> **Data shown**:
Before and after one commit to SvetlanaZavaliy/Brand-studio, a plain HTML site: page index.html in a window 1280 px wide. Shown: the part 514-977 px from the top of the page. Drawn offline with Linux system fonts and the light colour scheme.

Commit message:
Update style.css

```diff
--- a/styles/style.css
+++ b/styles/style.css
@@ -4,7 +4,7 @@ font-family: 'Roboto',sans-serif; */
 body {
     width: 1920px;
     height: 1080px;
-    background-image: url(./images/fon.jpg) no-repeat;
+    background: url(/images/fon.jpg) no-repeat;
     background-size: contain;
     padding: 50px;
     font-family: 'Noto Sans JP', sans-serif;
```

* * *

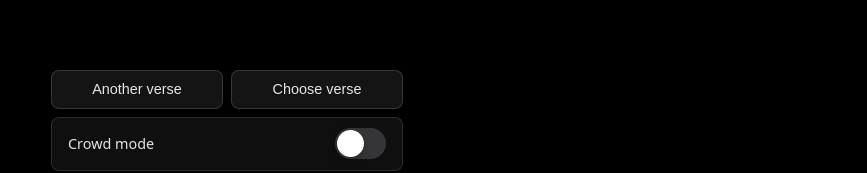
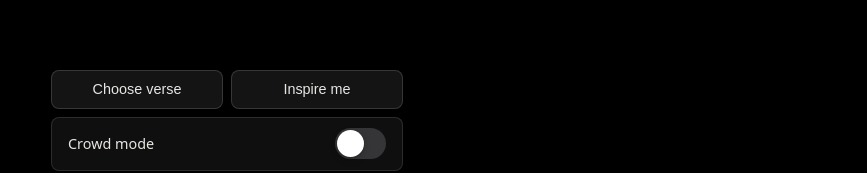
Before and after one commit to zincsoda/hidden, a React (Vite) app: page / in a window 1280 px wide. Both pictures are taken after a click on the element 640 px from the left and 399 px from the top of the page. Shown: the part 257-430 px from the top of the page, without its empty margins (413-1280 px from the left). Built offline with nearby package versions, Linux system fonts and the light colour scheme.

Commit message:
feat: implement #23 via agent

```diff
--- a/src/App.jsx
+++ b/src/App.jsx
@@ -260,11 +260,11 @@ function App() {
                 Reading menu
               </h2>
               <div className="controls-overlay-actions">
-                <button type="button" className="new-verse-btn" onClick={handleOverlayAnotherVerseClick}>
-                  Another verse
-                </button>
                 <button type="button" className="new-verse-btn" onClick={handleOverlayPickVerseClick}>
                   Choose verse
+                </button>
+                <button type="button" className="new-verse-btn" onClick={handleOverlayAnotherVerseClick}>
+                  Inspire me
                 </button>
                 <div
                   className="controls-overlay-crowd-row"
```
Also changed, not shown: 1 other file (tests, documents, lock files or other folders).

...

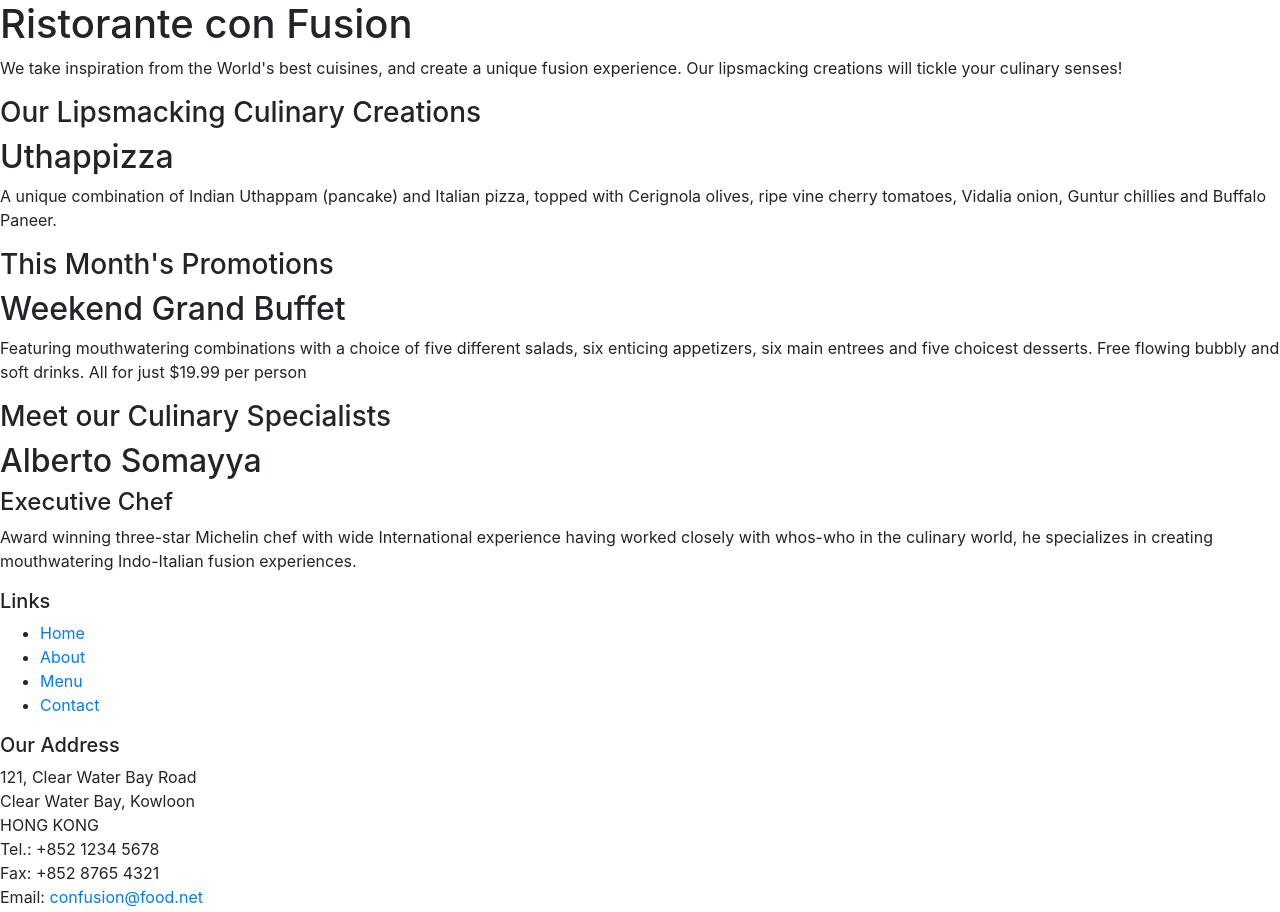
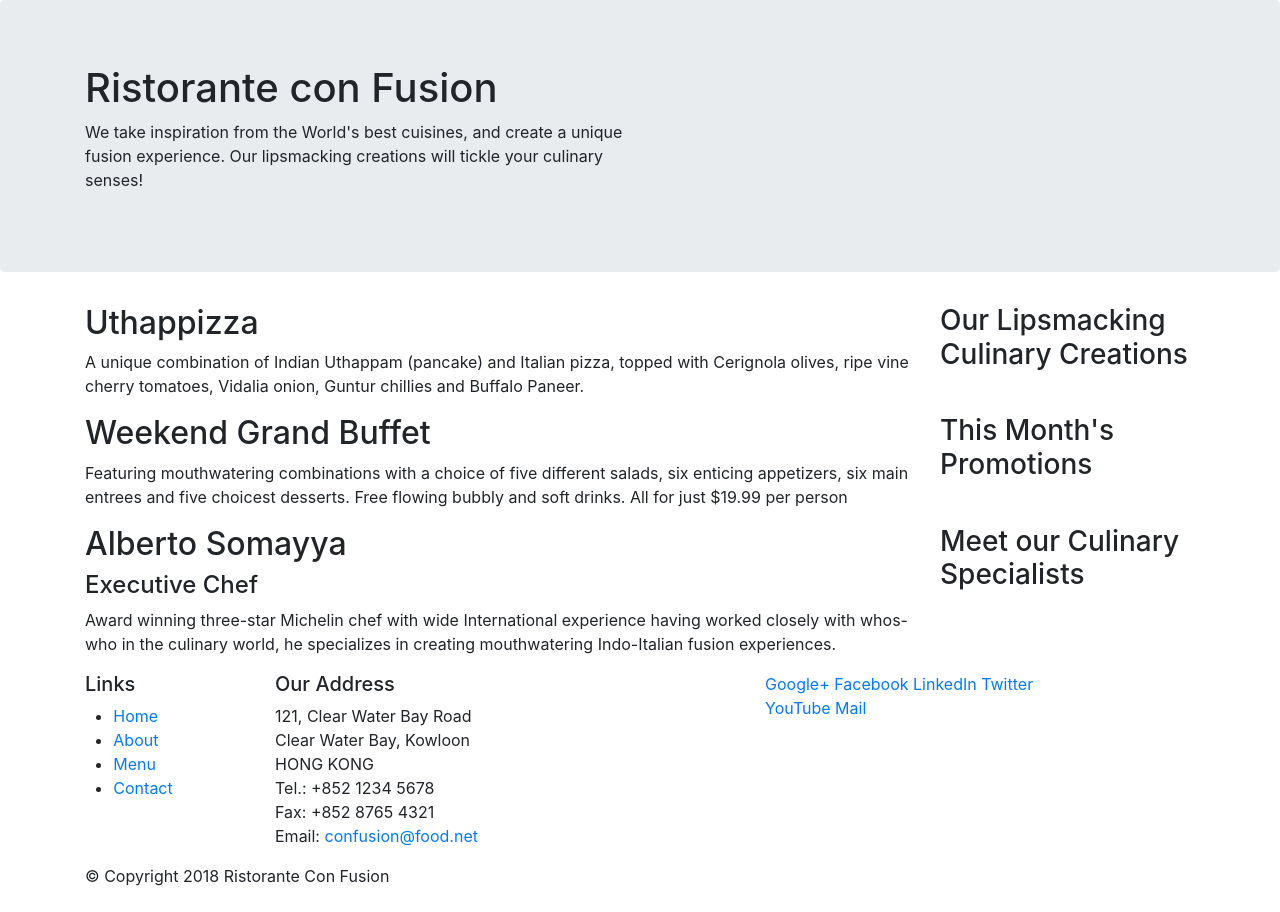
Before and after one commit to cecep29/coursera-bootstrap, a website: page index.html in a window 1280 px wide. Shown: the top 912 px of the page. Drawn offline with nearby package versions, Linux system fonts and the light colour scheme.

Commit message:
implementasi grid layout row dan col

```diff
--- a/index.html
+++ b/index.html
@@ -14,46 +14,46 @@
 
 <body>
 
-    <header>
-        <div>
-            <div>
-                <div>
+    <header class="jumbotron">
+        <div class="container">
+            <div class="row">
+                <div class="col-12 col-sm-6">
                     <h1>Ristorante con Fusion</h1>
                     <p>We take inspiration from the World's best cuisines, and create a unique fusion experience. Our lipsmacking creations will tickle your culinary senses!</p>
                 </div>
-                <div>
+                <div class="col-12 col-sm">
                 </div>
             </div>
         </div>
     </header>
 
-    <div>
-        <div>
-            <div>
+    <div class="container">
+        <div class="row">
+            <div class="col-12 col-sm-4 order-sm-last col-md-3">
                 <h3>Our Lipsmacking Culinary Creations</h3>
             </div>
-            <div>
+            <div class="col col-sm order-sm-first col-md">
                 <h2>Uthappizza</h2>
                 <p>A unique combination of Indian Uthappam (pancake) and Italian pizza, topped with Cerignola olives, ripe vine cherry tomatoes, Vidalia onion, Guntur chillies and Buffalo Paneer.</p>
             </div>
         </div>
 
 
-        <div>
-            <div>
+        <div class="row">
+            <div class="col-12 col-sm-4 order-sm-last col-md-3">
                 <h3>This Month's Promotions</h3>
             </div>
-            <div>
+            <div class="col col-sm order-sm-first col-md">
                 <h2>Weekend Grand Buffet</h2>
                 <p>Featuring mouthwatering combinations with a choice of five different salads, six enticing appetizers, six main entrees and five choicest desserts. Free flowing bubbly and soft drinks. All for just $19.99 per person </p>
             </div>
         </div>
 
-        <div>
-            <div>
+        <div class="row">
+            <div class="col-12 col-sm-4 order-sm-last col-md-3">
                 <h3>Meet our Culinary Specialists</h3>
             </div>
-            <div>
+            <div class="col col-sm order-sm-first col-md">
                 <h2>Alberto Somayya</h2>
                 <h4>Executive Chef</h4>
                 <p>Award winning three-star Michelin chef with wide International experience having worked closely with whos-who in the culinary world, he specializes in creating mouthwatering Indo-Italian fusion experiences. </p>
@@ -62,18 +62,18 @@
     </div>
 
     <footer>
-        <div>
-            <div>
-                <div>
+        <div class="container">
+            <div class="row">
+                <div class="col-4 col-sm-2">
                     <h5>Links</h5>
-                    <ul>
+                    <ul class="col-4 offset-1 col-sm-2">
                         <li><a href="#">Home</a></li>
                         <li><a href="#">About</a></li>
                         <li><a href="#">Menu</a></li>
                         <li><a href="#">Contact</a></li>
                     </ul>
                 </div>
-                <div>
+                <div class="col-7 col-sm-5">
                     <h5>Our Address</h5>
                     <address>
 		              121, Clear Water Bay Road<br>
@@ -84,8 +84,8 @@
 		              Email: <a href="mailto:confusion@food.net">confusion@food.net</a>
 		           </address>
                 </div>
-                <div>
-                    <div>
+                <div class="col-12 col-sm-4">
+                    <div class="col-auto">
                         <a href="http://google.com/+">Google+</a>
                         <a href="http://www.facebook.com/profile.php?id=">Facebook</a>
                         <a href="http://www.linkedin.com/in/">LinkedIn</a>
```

> **Work instruction**: The lines above that hold the word "with" should be found and copied out.

> **Task output**:
Before and after one commit to SvetlanaZavaliy/Brand-studio, a plain HTML site: page index.html in a window 1280 px wide. Shown: the part 514-977 px from the top of the page. Drawn offline with Linux system fonts and the light colour scheme.
Before and after one commit to zincsoda/hidden, a React (Vite) app: page / in a window 1280 px wide. Both pictures are taken after a click on the element 640 px from the left and 399 px from the top of the page. Shown: the part 257-430 px from the top of the page, without its empty margins (413-1280 px from the left). Built offline with nearby package versions, Linux system fonts and the light colour scheme.
Before and after one commit to cecep29/coursera-bootstrap, a website: page index.html in a window 1280 px wide. Shown: the top 912 px of the page. Drawn offline with nearby package versions, Linux system fonts and the light colour scheme.
                 <p>A unique combination of Indian Uthappam (pancake) and Italian pizza, topped with Cerignola olives, ripe vine cherry tomatoes, Vidalia onion, Guntur chillies and Buffalo Paneer.</p>
                 <p>Featuring mouthwatering combinations with a choice of five different salads, six enticing appetizers, six main entrees and five choicest desserts. Free flowing bubbly and soft drinks. All for just $19.99 per person </p>
                 <p>Award winning three-star Michelin chef with wide International experience having worked closely with whos-who in the culinary world, he specializes in creating mouthwatering Indo-Italian fusion experiences. </p>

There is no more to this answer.